It's a routine (if risky) practice: A cyclist approaches a red light, slows to a near-stop, checks both ways for pedestrians and cars, and—acting like a pedestrian in that situation—keeps rolling right on through the intersection. But it's also illegal, and one New York cyclist is paying dearly for it. The anonymous cyclist, who ran three consecutive red lights on his way home from the Williamsburg neighborhood of Brooklyn to nearby Bushwick, was followed and pulled over by a NYPD officer and issued four tickets—one for each red light and one for wearing headphones. He admitted his wrong, and naïvely pled guilty to the tickets. Weeks later, the bill came in the mail for a whopping $1,555.
Put into the context of New York's "bike wars," though, such a stiff punishment was probably predictable. You see, New York is turning into a very bikeable city, laying 250+ miles of bike lanes since 2006 to give it more than any other city in North America (and 280 additional miles are planned). Partly in response to that, the number of cyclists has roughly quadrupled in the past decade. Add to those riders the (now delayed) Citi Bike bike share program that will unleash 10,000 rent-by-the-hour bikes on city streets, and non-cyclists have started feeling like an invasion is on. Not so much a literal invasion, but an invasion of their already cramped personal space. Motorists in bumper-to-bumper traffic don't like having bikes in the mix, and pedestrians feel threatened by speeding cyclists who disobey traffic laws.

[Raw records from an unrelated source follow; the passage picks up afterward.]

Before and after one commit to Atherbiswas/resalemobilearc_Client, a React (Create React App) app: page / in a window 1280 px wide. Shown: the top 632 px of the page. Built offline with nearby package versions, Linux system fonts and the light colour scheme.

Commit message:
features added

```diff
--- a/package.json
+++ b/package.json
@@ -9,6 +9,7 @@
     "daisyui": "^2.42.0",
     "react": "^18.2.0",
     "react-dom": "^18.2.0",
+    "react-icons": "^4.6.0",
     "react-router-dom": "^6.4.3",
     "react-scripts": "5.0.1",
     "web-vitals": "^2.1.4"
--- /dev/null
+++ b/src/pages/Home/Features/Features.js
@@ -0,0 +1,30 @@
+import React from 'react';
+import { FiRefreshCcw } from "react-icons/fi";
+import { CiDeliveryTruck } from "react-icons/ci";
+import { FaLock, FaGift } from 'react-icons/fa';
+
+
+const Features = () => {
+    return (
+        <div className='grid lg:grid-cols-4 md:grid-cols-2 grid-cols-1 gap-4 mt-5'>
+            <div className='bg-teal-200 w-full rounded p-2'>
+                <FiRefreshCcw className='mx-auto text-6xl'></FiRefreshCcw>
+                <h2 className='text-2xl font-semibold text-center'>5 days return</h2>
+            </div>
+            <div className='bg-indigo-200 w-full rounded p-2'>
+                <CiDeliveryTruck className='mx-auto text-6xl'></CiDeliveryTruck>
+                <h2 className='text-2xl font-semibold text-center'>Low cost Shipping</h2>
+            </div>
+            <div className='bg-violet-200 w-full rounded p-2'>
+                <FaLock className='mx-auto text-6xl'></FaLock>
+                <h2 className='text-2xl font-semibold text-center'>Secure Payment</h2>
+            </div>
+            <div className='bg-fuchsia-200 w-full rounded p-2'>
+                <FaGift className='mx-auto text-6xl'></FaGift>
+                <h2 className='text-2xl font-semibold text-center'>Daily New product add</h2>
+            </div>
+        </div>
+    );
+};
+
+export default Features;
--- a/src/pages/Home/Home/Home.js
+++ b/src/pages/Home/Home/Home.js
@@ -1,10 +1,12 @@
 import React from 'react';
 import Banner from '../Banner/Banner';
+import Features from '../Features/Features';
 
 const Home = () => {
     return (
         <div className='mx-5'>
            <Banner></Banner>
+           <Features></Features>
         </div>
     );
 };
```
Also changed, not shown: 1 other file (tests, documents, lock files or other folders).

Over the past two years, tensions have flared, political and personal battles have been fought over bike lanes (just last week, a saboteur scattered tacks across one busy lane), and the NYPD entered the fray by cracking down on cyclists who flout the rules of the road in an ongoing sting it's dubbed Operation Safe Cycle. Bikers, beware! Follow the rules of the road—it's good for your safety and good for your wallet, as the poor anonymous cyclist made crystal clear: "This is my first bike infraction in New York City. $1,500 seems pretty excessive, especially for a 24-year-old where $1,500 is a little less than 10% of my yearly income." Yikes.